■ Activity
Search the material for the string "version" and copy each line where it occurs.

■ Source material
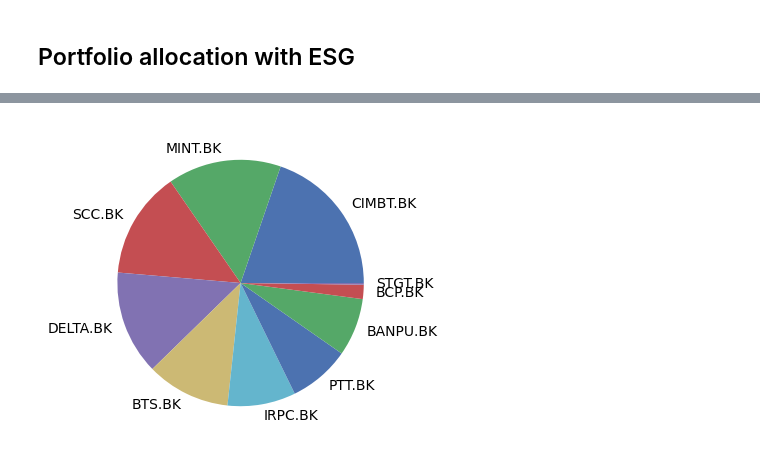
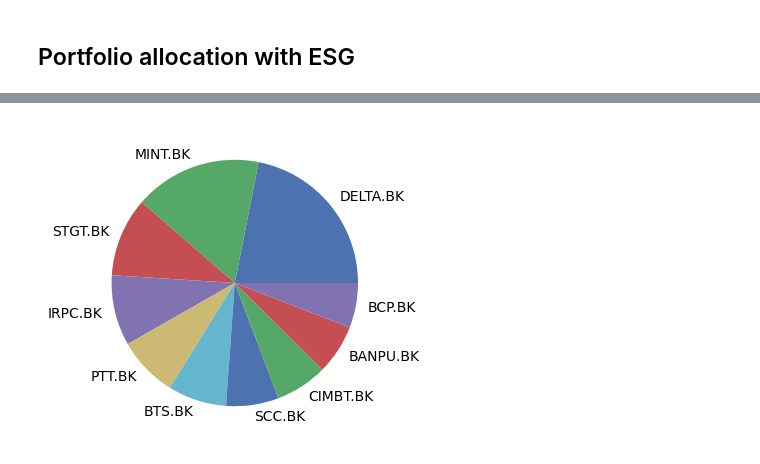
Before and after one commit to 9Ten/esg-ez-invest, a Jupyter notebook: blm_with_refinitiv_esg_score.ipynb, the cells around one changed output, grey strips where cells are left out. Drawn from its saved outputs; the diff is of its cells as text; code cells hidden in the pictures.

Commit message:
Revised new version code of core system

```diff
--- a/blm_with_refinitiv_esg_score.ipynb
+++ b/blm_with_refinitiv_esg_score.ipynb
@@ -207,0 +510,9 @@ Beta (5Y Monthly)
+# %%
+# Constructing input
+input_stock = [s + '.BK' for s in selected_stock_list]
+
+_financial_info = financial_info_df[financial_info_df['Symbol'].isin(input_stock)]
+prices = all_prices[input_stock]
+mcaps = _financial_info.set_index('Symbol')['Marketcap'].to_dict()
+betas = _financial_info['Beta (5Y Monthly)']
+payouts = _financial_info['Payout Ratio 4']
@@ -263,16 +610,19 @@ def spice_model_mapper(esg_score: float, beta: float) -> float:
   return adjust_beta
 # %%
 selected_column_list = ['Symbol', 'Refinitiv ESG']
-spice_model_df = esg_score_df.sort_values(by='Refinitiv ESG', ascending=False)[selected_column_list].head(10).reset_index(drop=True)
+# spice_model_df = esg_score_df.sort_values(by='Refinitiv ESG', ascending=False)[selected_column_list].head(10).reset_index(drop=True)
+spice_model_df = esg_score_df[esg_score_df['Symbol'].isin(selected_stock_list)][['Symbol', 'Refinitiv ESG']].reset_index(drop=True)
 spice_model_df['Symbol'] = spice_model_df['Symbol'].apply(lambda row: row+'.BK')
-spice_model_df['Beta'] = pd.Series(betas).to_list()
+# spice_model_df['Beta'] = pd.Series(betas).to_list()
+spice_model_df['Beta'] = betas.to_list()  # Revised version
 spice_model_df['Adjusted Beta'] = spice_model_df.apply(lambda row: spice_model_mapper(row['Refinitiv ESG'], row['Beta']), axis=1)
 
 # SET Performance
 market_price_1 = market_prices.head(1)[0]   # 2022-10-26
 market_price_2 = market_prices.tail(1)[0]   # 2023-10-26
 market_performance = (market_price_2 - market_price_1)/market_price_1
-spice_model_df['Market Return 1YR'] = market_performance
+spice_model_df['Market Return 1YR'] = market_performance # P.Job request
+# Test Convert market_risk_premium=-14%
 
 # Construct views (base version)
 spice_model_df['New Expected Return'] = spice_model_df['Adjusted Beta'] * spice_model_df['Market Return 1YR']
@@ -281,16 +631,15 @@ spice_model_df['New Expected Return'] = spice_model_df['Adjusted Beta'] * spice_
 # Construct views (new version)
 # expected_return = risk_free_rate + (beta * market_risk_premium)
 risk_free_rate = 0.012
-market_risk_premium = 0.08-risk_free_rate
+# market_risk_premium = 0.08-risk_free_rate
+market_risk_premium = market_performance-risk_free_rate
 
-# Implied PER (Payout Ratio)/(Ke-g)
-spice_model_df['payoutRatio'] = pd.Series(payouts).to_list()
-
-# market_return = (market_prices / market_prices.shift(1)).dropna()
-# market_risk_premium = market_return.mean() - risk_free_rate
-# spice_model_df['Base Expected Return'] = risk_free_rate + (spice_model_df['Beta'] * market_risk_premium)
-# spice_model_df['New Expected Return'] = risk_free_rate + (spice_model_df['Adjusted Beta'] * market_risk_premium)
+# Implied PER (Payout Ratio)/(Ke-g) as Valuation Model
+# spice_model_df['payoutRatio'] = pd.Series(payouts).to_list()
+spice_model_df['payoutRatio'] = payouts.to_list()  # Revised version
 spice_model_df['Base PER'] = spice_model_df['payoutRatio']/((risk_free_rate + (spice_model_df['Beta'] * market_risk_premium))-0.03)
 spice_model_df['New PER'] = spice_model_df['payoutRatio']/((risk_free_rate + (spice_model_df['Adjusted Beta'] * market_risk_premium))-0.03)
 # %%
+# Calculate premium as view
 spice_model_df['premium'] = (spice_model_df['New PER']-spice_model_df['Base PER'])/spice_model_df['Base PER']
+spice_model_df["premium"] = spice_model_df["premium"].apply(lambda row: abs(row))
@@ -406,6 +768,0 @@ bl = BlackLittermanModel(S, pi="market", market_caps=mcaps, absolute_views=viewd
-# %%
-# Posterior estimate of returns
-ret_bl = bl.bl_returns()
-rets_df = pd.DataFrame([market_prior, ret_bl, pd.Series(viewdict)],
-             index=["Prior", "Posterior", "Views"]).T
-rets_df
@@ -521,4 +856,4 @@ OrderedDict([('BANPU.BK', 0.07601),
 # %%
-pd.Series(weights).sort_values(ascending=False).plot.pie(figsize=(4,4));
+fig = pd.Series(weights).sort_values(ascending=False).plot.pie(figsize=(4,4));
 # %% [output]
-[figure, old version]
+[figure, new version]
```
Also changed, not shown: parts of 85 cells of this notebook.
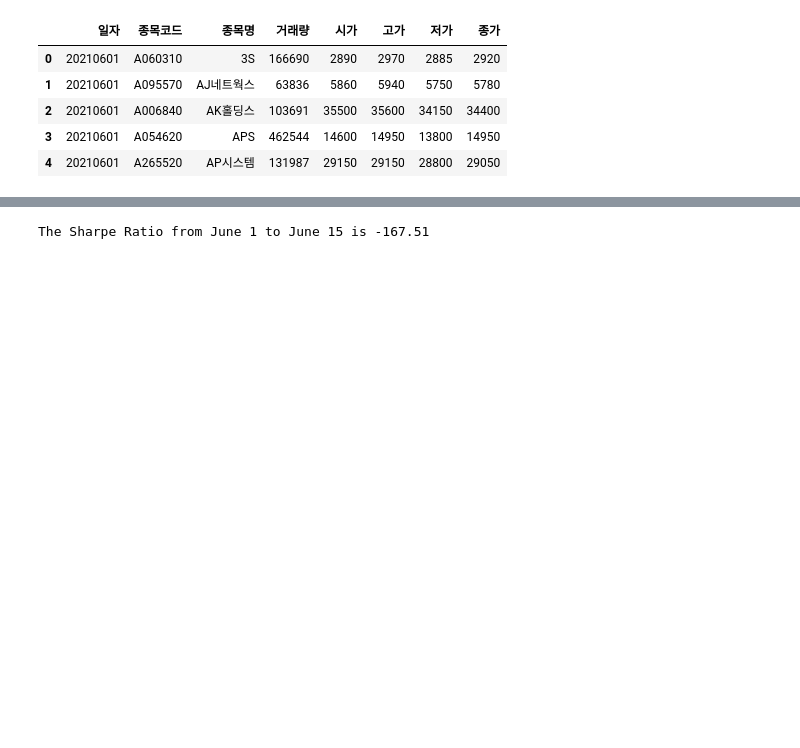
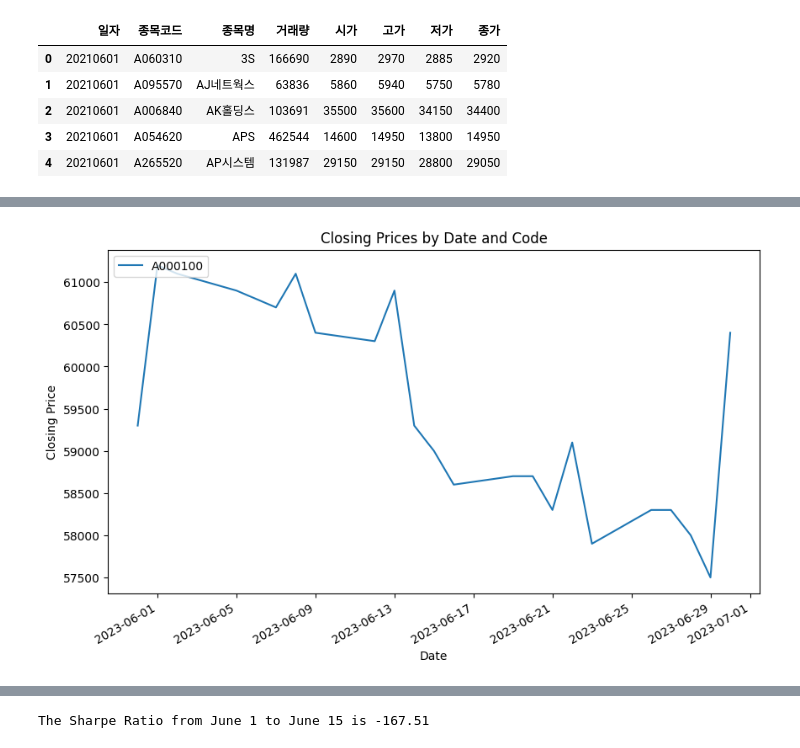
Before and after one commit to DoSungjin/Dacon_stock_price_prediction, a Jupyter notebook: BASELINE/data_rangling.ipynb, the cells around one changed output, grey strips where cells are left out. Cells and saved outputs as stored; diff of their text form; code cells hidden in the pictures; blank space fills up the shorter version.

```diff
--- a/BASELINE/data_rangling.ipynb
+++ b/BASELINE/data_rangling.ipynb
@@ -84,0 +80,10 @@ df.head()
+# %%
+# Plot the closing prices
+pivot_df[pivot_df.columns[5]].plot(figsize=(10, 6))
+plt.title('Closing Prices by Date and Code')
+plt.xlabel('Date')
+plt.ylabel('Closing Price')
+plt.legend(loc='upper left')
+plt.show()
+# %% [output]
+[figure, added]
```
Also changed, not shown: parts of 24 cells of this notebook, 4 other files.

■ Response
Revised new version code of core system
+spice_model_df['Beta'] = betas.to_list()  # Revised version
 # Construct views (base version)
 # Construct views (new version)
+spice_model_df['payoutRatio'] = payouts.to_list()  # Revised version
-[figure, old version]
+[figure, new version]
Before and after one commit to DoSungjin/Dacon_stock_price_prediction, a Jupyter notebook: BASELINE/data_rangling.ipynb, the cells around one changed output, grey strips where cells are left out. Cells and saved outputs as stored; diff of their text form; code cells hidden in the pictures; blank space fills up the shorter version.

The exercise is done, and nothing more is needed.